Silver Wordsmith: An author's journey
Twice over the course of that conversation the Ambassador referred to Angzal by the formal address “Angzal gan Mreniyaur”. The feelings that the first such instance had stirred were buried by the discussion that followed, but the Ambassador’s inclusion of Angzal’s full name as she bid what could generously be described as her “farewell” dredged them up again. A Mraboran’s full name came from their litter, which was in turn derived from the names of the parents. Litters usually comprised three to six individuals, and were restricted to one per parent pairing, leaving Mraboran to choose between unlimited procreation and monogamy. The majority picked the latter, Angzal’s parents among them. This left Angzal with only four siblings, scattered across the Known Reaches, and none closer than a month’s journey away. So on her way back to the office, instead of dreading the meeting upon which her entire career now apparently hinged, she was composing letters to her brothers and sister; letters she knew she was long overdue in sending.
To Rzena’s credit, he did seem to make a serious attempt at hiding the look of glee when Angzal asked him to schedule another meeting with Reyes.
“Could you just, let me know when you’re about to call her to set up the appointment, so I can be out of the room?” Angzal requested. “I want to see neither your face nor hear her voice over the line.”
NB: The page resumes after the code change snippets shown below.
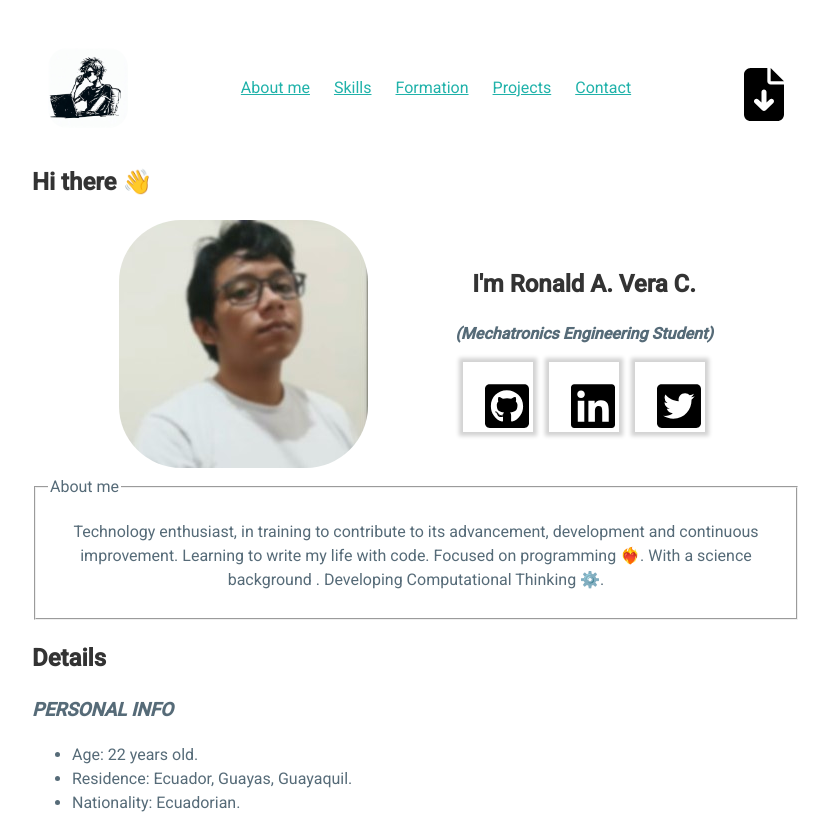
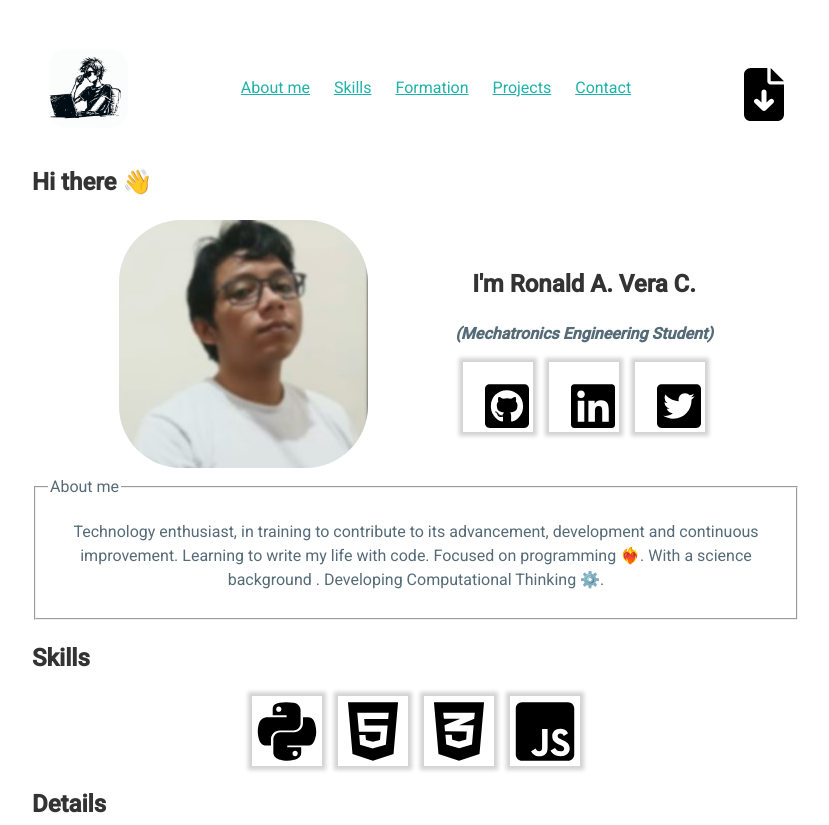
Before and after one commit to r4vc31/portfolio-ONEprogram-alura, a plain HTML site: page index.html in a window 1280 px wide. Shown: the top 825 px of the page, without its empty margins (224-1053 px from the left). Drawn offline with Linux system fonts and the light colour scheme.

Commit message:
adding skills section

```diff
--- a/assets/css/styles.css
+++ b/assets/css/styles.css
@@ -120,7 +120,7 @@ button:hover {
     cursor: pointer;
 }
 
-.social-icons-container {
+.social-icons-container, .skill-icons-container {
     display: flex;
     flex-wrap: wrap;
     transition: all 0.1s;
@@ -129,12 +129,12 @@ button:hover {
     justify-content: center;
 }
 
-.social-icons-container a {
+.social-icons-container a, .skill-icons-item {
     height: 70px;
     width: 70px;
 }
 
-.social-icons-item {
+.social-icons-item, .skill-icon {
     width: 100%;
     height: 100%;
     display: flex;
--- a/index.html
+++ b/index.html
@@ -6,7 +6,7 @@
     <meta http-equiv="X-UA-Compatible" content="IE=edge">
     <meta name="viewport" content="width=device-width, initial-scale=1.0">
     <title>r4vc31-7548</title>
-    <link rel="stylesheet" href="/assets/css/styles.css">
+    <link rel="stylesheet" href="assets/css/styles.css">
 </head>
 
 <body>
@@ -16,7 +16,7 @@
         <nav>
             <ul>
                 <li><a href="#about-me">About me</a></li>
-                <li><a href="#">Skills</a></li>
+                <li><a href="#skills">Skills</a></li>
                 <li><a href="#formation">Formation</a></li>
                 <li><a href="#projects">Projects</a></li>
                 <li><a href="#contact">Contact</a></li>
@@ -69,6 +69,24 @@
                     continuous improvement. Learning to write my life with code. Focused on programming ❤️‍🔥. With a
                     science background . Developing Computational Thinking ⚙️.</p>
             </fieldset>
+        </section>
+
+        <section id="skills">
+            <h2>Skills</h2>
+            <div class="skill-icons-container">
+                <div class="skill-icons-item" title="PYTHON">
+                    <img src="assets/img/python.svg" alt="" class="skill-icon">
+                </div>
+                <div class="skill-icons-item" title="HTML">
+                    <img src="assets/img/html5.svg" alt="" class="skill-icon">
+                </div>
+                <div class="skill-icons-item" title="CSS">
+                    <img src="assets/img/css3-alt.svg" alt="" class="skill-icon">
+                </div>
+                <div class="skill-icons-item" title="JAVASCRIPT">
+                    <img src="assets/img/square-js.svg" alt="" class="skill-icon">
+                </div>
+            </div>
         </section>
 
         <section id="formation">
```
Also changed, not shown: assets/img/css3-alt.svg (added), assets/img/html5.svg (added), assets/img/python.svg (added), assets/img/square-js.svg (added).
“That’s a shame, I was planning on putting it on speakerphone.”
“Have I ever told you you’re funny when you’re toying with death?”
At that, Rzena made a sound that was half laugh, half old-man-grunt and returned to the absorbed silence of his work.
To say that Angzal’s first conversation with the Ambassador did not go the way she had envisioned it was to put a mild spin to the fact that Angzal replayed it over and over in her head until she started to feel claustrophobic. The worst part was she couldn’t decide whether she was relieved she hadn’t said all she wanted to, or angry that she chose to hold back. This was further amplified by the fact that she imagined multiple scenarios where she did choose to speak up.
“Is that it? The Thorians are at their weakest and we’re still going to cower in our own corner?”
“I hadn’t realized that the whole reason for our species’ existence had been reduced to being thorns in the Hatvan’s side.”
“So it’s true what they say, the only ones the Protectorate is willing to protect are the ones at its top.”
Although each new invented retort scratched an itch inside her, even in her own fantasies none of these scenarios resulted in the Ambassador being rendered speechless, or sputtering or somehow being put in her place. Rather the long-term outcome was invariably Angzal never getting off this rock again. This was, she admitted darkly, a future that may have already been sealed for her. What she really needed, instead of masticating on the events of the day by herself, was someone she could vent to. Her sister shared some of her frustrations, but had the better sense to keep them to herself when it best suited her. Unfortunately, she was also the furthest of her littermates, and even if Angzal sent her something today she wouldn’t hear back for almost a month. Her brothers, though closer, were decidedly more useless in this respect and would provide no comfort and only the empty platitudes about believing in the infinite wisdom of government. The only thing less helpful than them in this situation was the clock that insisted on dragging this day out past her breaking point.
There was a number of emails sitting in her inbox about a reception with an Imsogon trade delegation, most of which pertained to the menu – frivolous questions that did not mesh well with her current lack of appetite yet were somehow the most palatable of her unattended work.
Despite its gargantuan efforts to the contrary, the work day did indeed succumb to the laws of time and space and concluded. Rzena took his stubborn few minutes before he started packing up, as if this was simply a natural break in his work and he wasn’t counting down the minutes before he could leave. This, in turn, delayed Angzal’s own exit as a result of her own equally tenacious insistence that she never leave before him.
How many thousands of times had he packed up this desk, and how many of them have been any kind of distinguishable from the others? He did it with a distant look, as if he was already gone or had never really showed up, the fur around his eyes already starting to take on a lighter colour, unlike the darkness of the Ambassador’s face. After the day she had, Angzal thought she could see a glimmer of her own future in his expression – spending your days in a far-flung corner of the Known Reaches to provide a voice to your people when they’ve long stopped listening to yours.
“Hey Rzena,” she called out and he looked up mostly with disinterest. “You want to catch dinner or something?”
If it elicited any surprise in him, he hid it well. Instead, he paused, as if rifling in his mind through a normally busy social calendar. “Sure, got anywhere in mind?” he asked.
“Anywhere but here.”
“I might know a place.”
Michael is a husband, father of three, lawyer, writer, and looking for that first big leap into publishing. All opinions are author's own.